ABOUT THIS TASK - An exact reprint of the data below is required, line for line.

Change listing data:
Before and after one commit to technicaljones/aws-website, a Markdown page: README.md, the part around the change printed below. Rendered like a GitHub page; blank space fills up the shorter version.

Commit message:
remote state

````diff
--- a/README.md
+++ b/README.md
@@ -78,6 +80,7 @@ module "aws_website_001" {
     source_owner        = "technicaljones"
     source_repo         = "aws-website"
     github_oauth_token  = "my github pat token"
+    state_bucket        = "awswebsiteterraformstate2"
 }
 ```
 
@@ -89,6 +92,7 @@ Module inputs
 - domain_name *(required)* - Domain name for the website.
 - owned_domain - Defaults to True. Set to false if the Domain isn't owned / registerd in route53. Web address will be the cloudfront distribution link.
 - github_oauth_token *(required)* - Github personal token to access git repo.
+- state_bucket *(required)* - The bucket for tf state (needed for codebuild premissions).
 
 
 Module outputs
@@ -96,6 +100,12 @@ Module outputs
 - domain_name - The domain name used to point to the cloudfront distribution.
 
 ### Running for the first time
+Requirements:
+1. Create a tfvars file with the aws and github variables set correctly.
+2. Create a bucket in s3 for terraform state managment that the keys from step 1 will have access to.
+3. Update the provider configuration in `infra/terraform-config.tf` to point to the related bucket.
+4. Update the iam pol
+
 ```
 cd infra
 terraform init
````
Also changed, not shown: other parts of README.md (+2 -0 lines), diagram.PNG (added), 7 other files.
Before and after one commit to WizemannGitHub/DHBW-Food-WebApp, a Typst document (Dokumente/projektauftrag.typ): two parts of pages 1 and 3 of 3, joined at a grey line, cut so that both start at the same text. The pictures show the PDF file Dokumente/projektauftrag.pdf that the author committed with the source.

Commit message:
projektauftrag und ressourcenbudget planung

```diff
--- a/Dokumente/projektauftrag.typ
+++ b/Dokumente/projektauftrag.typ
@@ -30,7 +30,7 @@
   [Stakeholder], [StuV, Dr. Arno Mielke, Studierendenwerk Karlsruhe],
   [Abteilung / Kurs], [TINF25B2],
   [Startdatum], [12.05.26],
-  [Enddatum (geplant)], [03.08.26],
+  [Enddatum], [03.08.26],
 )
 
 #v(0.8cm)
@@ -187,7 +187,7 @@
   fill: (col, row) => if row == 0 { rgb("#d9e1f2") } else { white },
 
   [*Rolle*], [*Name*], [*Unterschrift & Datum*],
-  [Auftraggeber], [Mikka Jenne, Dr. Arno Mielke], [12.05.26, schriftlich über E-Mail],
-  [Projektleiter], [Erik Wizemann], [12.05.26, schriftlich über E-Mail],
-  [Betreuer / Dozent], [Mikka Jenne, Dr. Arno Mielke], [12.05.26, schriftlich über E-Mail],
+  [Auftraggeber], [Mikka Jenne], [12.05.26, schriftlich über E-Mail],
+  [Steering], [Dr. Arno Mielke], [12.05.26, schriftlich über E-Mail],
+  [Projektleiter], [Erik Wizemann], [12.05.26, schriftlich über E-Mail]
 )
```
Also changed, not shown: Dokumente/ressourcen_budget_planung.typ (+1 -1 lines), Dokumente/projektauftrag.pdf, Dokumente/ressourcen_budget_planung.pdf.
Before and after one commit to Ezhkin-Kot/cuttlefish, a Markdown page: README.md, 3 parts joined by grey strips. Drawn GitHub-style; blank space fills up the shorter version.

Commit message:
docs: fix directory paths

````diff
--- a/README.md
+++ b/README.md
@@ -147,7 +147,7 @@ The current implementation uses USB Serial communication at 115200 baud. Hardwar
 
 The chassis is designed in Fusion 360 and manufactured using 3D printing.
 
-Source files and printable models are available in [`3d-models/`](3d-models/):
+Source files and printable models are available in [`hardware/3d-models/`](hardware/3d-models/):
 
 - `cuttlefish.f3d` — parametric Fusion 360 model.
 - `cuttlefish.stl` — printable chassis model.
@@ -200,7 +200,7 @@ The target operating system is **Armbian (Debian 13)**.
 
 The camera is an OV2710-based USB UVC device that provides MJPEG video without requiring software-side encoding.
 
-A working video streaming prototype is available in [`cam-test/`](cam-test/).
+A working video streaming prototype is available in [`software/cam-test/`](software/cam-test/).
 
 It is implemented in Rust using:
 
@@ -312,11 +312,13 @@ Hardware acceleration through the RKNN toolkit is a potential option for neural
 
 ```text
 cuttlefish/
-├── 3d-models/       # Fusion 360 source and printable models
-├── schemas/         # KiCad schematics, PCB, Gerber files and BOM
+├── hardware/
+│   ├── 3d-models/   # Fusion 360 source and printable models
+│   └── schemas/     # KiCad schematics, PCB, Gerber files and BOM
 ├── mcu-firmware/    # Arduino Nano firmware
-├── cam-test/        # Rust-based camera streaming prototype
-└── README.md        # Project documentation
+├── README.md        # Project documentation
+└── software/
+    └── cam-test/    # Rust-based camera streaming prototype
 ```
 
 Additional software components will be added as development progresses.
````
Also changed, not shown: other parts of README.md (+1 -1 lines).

ANSWER SPACE -
Before and after one commit to technicaljones/aws-website, a Markdown page: README.md, the part around the change printed below. Rendered like a GitHub page; blank space fills up the shorter version.

Commit message:
remote state

````diff
--- a/README.md
+++ b/README.md
@@ -78,6 +80,7 @@ module "aws_website_001" {
     source_owner        = "technicaljones"
     source_repo         = "aws-website"
     github_oauth_token  = "my github pat token"
+    state_bucket        = "awswebsiteterraformstate2"
 }
 ```
 
@@ -89,6 +92,7 @@ Module inputs
 - domain_name *(required)* - Domain name for the website.
 - owned_domain - Defaults to True. Set to false if the Domain isn't owned / registerd in route53. Web address will be the cloudfront distribution link.
 - github_oauth_token *(required)* - Github personal token to access git repo.
+- state_bucket *(required)* - The bucket for tf state (needed for codebuild premissions).
 
 
 Module outputs
@@ -96,6 +100,12 @@ Module outputs
 - domain_name - The domain name used to point to the cloudfront distribution.
 
 ### Running for the first time
+Requirements:
+1. Create a tfvars file with the aws and github variables set correctly.
+2. Create a bucket in s3 for terraform state managment that the keys from step 1 will have access to.
+3. Update the provider configuration in `infra/terraform-config.tf` to point to the related bucket.
+4. Update the iam pol
+
 ```
 cd infra
 terraform init
````
Also changed, not shown: other parts of README.md (+2 -0 lines), diagram.PNG (added), 7 other files.
Before and after one commit to WizemannGitHub/DHBW-Food-WebApp, a Typst document (Dokumente/projektauftrag.typ): two parts of pages 1 and 3 of 3, joined at a grey line, cut so that both start at the same text. The pictures show the PDF file Dokumente/projektauftrag.pdf that the author committed with the source.

Commit message:
projektauftrag und ressourcenbudget planung

```diff
--- a/Dokumente/projektauftrag.typ
+++ b/Dokumente/projektauftrag.typ
@@ -30,7 +30,7 @@
   [Stakeholder], [StuV, Dr. Arno Mielke, Studierendenwerk Karlsruhe],
   [Abteilung / Kurs], [TINF25B2],
   [Startdatum], [12.05.26],
-  [Enddatum (geplant)], [03.08.26],
+  [Enddatum], [03.08.26],
 )
 
 #v(0.8cm)
@@ -187,7 +187,7 @@
   fill: (col, row) => if row == 0 { rgb("#d9e1f2") } else { white },
 
   [*Rolle*], [*Name*], [*Unterschrift & Datum*],
-  [Auftraggeber], [Mikka Jenne, Dr. Arno Mielke], [12.05.26, schriftlich über E-Mail],
-  [Projektleiter], [Erik Wizemann], [12.05.26, schriftlich über E-Mail],
-  [Betreuer / Dozent], [Mikka Jenne, Dr. Arno Mielke], [12.05.26, schriftlich über E-Mail],
+  [Auftraggeber], [Mikka Jenne], [12.05.26, schriftlich über E-Mail],
+  [Steering], [Dr. Arno Mielke], [12.05.26, schriftlich über E-Mail],
+  [Projektleiter], [Erik Wizemann], [12.05.26, schriftlich über E-Mail]
 )
```
Also changed, not shown: Dokumente/ressourcen_budget_planung.typ (+1 -1 lines), Dokumente/projektauftrag.pdf, Dokumente/ressourcen_budget_planung.pdf.
Before and after one commit to Ezhkin-Kot/cuttlefish, a Markdown page: README.md, 3 parts joined by grey strips. Drawn GitHub-style; blank space fills up the shorter version.

Commit message:
docs: fix directory paths

````diff
--- a/README.md
+++ b/README.md
@@ -147,7 +147,7 @@ The current implementation uses USB Serial communication at 115200 baud. Hardwar
 
 The chassis is designed in Fusion 360 and manufactured using 3D printing.
 
-Source files and printable models are available in [`3d-models/`](3d-models/):
+Source files and printable models are available in [`hardware/3d-models/`](hardware/3d-models/):
 
 - `cuttlefish.f3d` — parametric Fusion 360 model.
 - `cuttlefish.stl` — printable chassis model.
@@ -200,7 +200,7 @@ The target operating system is **Armbian (Debian 13)**.
 
 The camera is an OV2710-based USB UVC device that provides MJPEG video without requiring software-side encoding.
 
-A working video streaming prototype is available in [`cam-test/`](cam-test/).
+A working video streaming prototype is available in [`software/cam-test/`](software/cam-test/).
 
 It is implemented in Rust using:
 
@@ -312,11 +312,13 @@ Hardware acceleration through the RKNN toolkit is a potential option for neural
 
 ```text
 cuttlefish/
-├── 3d-models/       # Fusion 360 source and printable models
-├── schemas/         # KiCad schematics, PCB, Gerber files and BOM
+├── hardware/
+│   ├── 3d-models/   # Fusion 360 source and printable models
+│   └── schemas/     # KiCad schematics, PCB, Gerber files and BOM
 ├── mcu-firmware/    # Arduino Nano firmware
-├── cam-test/        # Rust-based camera streaming prototype
-└── README.md        # Project documentation
+├── README.md        # Project documentation
+└── software/
+    └── cam-test/    # Rust-based camera streaming prototype
 ```
 
 Additional software components will be added as development progresses.
````
Also changed, not shown: other parts of README.md (+1 -1 lines).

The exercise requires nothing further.